While demanding for his immediate release or disclosure of the offensive charges, the Committee to Protect Journalists also asked Qatari authorities not to try and silence critical reporting on the country’s labor rights record ahead of the 2022 World Cup, the Committee to Protect Journalists said today.

According to news reports and a joint statement by Migrant Rights and several human rights groups, Qatari state security officers arrested Bidali on the night of May 4 to 5. The Kenyan national who blogs about labor issues in Qatar for the advocacy group Migrant Rights, from his home in a dorm for migrant workers was taken to an undisclosed location for questioning.

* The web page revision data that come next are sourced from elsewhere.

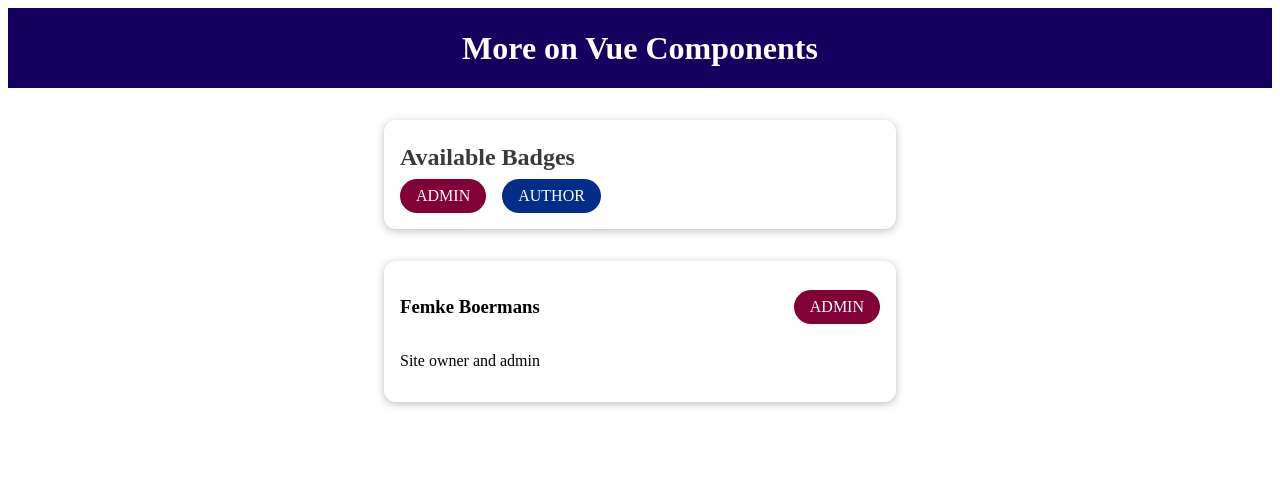
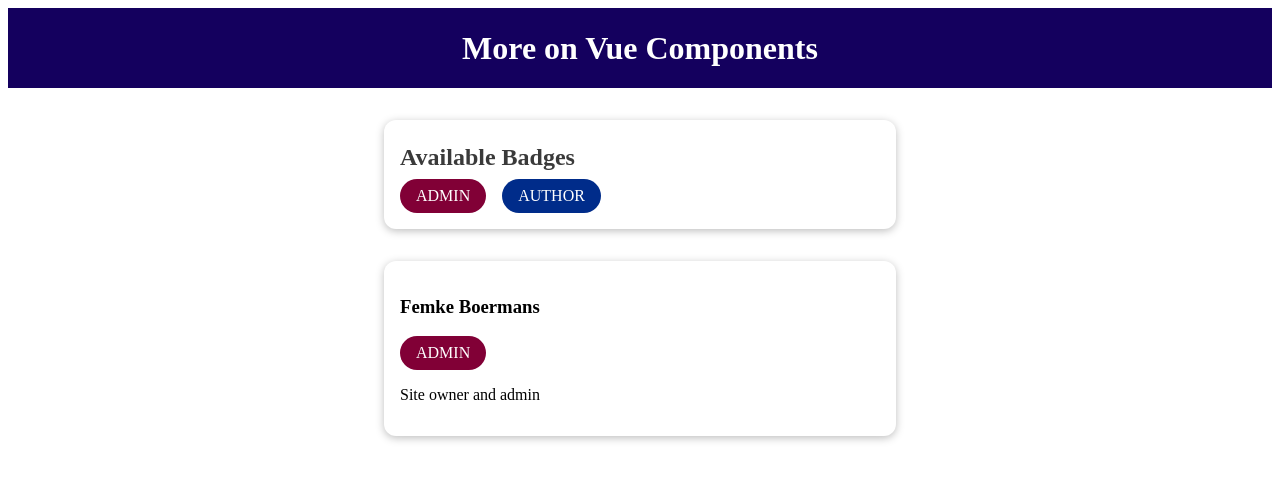
Before and after one commit to femkeboermans/component-practice, a Vue app: page / in a window 1280 px wide. Shown: the top 480 px of the page. Built offline with nearby package versions, Linux system fonts and the light colour scheme.

Commit message:
slots toegevoegd met namen

```diff
--- a/src/components/BadgeList.vue
+++ b/src/components/BadgeList.vue
@@ -1,6 +1,10 @@
 <template>
   <section>
+    <base-card>
+      <template v-slot:header>
         <h2>Available Badges</h2>
+      </template>
+      <template v-slot:default>
         <ul>
           <li>
             <base-badge type="admin" caption="ADMIN"></base-badge>
@@ -9,17 +13,12 @@
             <base-badge type="author" caption="AUTHOR"></base-badge>
           </li>
         </ul>
+      </template>
+    </base-card>
   </section>
 </template>
 
 <style scoped>
-section {
-  margin: 2rem auto;
-  max-width: 30rem;
-  border-radius: 12px;
-  box-shadow: 0 2px 8px rgba(0, 0, 0, 0.26);
-  padding: 1rem;
-}
 section h2 {
   margin: 0.5rem 0;
   color: #3a3a3a;
--- /dev/null
+++ b/src/components/BaseCard.vue
@@ -0,0 +1,18 @@
+<template>
+  <div>
+    <header>
+      <slot name="header"></slot>
+    </header>
+    <slot></slot>
+  </div>
+</template>
+
+<style scoped>
+div {
+  margin: 2rem auto;
+  max-width: 30rem;
+  border-radius: 12px;
+  box-shadow: 0 2px 8px rgba(0, 0, 0, 0.26);
+  padding: 1rem;
+}
+</style>
--- a/src/components/UserInfo.vue
+++ b/src/components/UserInfo.vue
@@ -1,10 +1,14 @@
 <template>
   <section>
-    <div>
-      <h3>{{ fullName }}</h3>
-      <base-badge :type="role" :caption="role.toUpperCase()"></base-badge>
-    </div>
-    <p>{{ infoText }}</p>
+    <base-card>
+      <template v-slot:header>
+        <h3>{{ fullName }}</h3>
+        <base-badge :type="role" :caption="role.toUpperCase()"></base-badge>
+      </template>
+      <template v-slot:default>
+        <p>{{ infoText }}</p>
+      </template>
+    </base-card>
   </section>
 </template>
 
@@ -15,15 +19,7 @@
 </script>
 
 <style scoped>
-section {
-  margin: 2rem auto;
-  max-width: 30rem;
-  border-radius: 12px;
-  box-shadow: 0 2px 8px rgba(0, 0, 0, 0.26);
-  padding: 1rem;
-}
-
-section div {
+section header {
   display: flex;
   justify-content: space-between;
   align-items: center;
--- a/src/main.js
+++ b/src/main.js
@@ -2,9 +2,11 @@
 
 import App from './App.vue';
 import BaseBadge from './components/BaseBadge.vue';
+import BaseCard from './components/BaseCard.vue';
 
 const app = createApp(App);
 
 app.component('base-badge', BaseBadge);
+app.component('base-card', BaseCard);
 
 app.mount('#app');
```
Lines whose indentation alone changed are shown as unchanged.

Qatari authorities officials told The Guardian and the independent Qatari publication Doha News that a Kenyan national had been taken into custody and was under investigation for unspecified violations of security laws.

“We are alarmed by the detention of blogger Malcolm Bidali without any reason disclosed, especially given Qatari authorities’ record of trying to shut down reporting on labor rights ahead of the country’s hosting of the World Cup next year,” said CPJ Senior Middle East and North Africa Researcher Justin Shilad.

“Authorities should explain why they are holding Bidali or release him immediately and unconditionally, and ensure that respect for press freedom is an ironclad commitment, not an empty promise.”

CPJ could not immediately determine where Bidali is being held, or whether any charges had been filed in his case. Efforts by CPJ for comment by Qatar’s Government Communications Office through email are yet to bear any fruit.

Bidali has lived in Qatar for three years and works as a security guard, while contributing to Migrant Rights under a pen name. In his recent reports under the name “Noah,” Bidali covered alleged labor rights violations, wages, and migrant workers’ living conditions.

He also posts on similar topics on his Twitter and Instagram accounts, which were both last updated on May 4.

According to the Migrant Rights statement, Bidali gave an account about his experience as a migrant worker in Qatar to a group of civil society and labor organizations one week before his arrest.

The Associated Press reported that Bidali clicked on a suspicious internet link around the time of that presentation, potentially exposing him to hacking software.

CPJ has previously documented repeated arrests of journalists who cover labor issues, especially those leaning towards alleged abuses in connection with construction for the 2022 World Cup.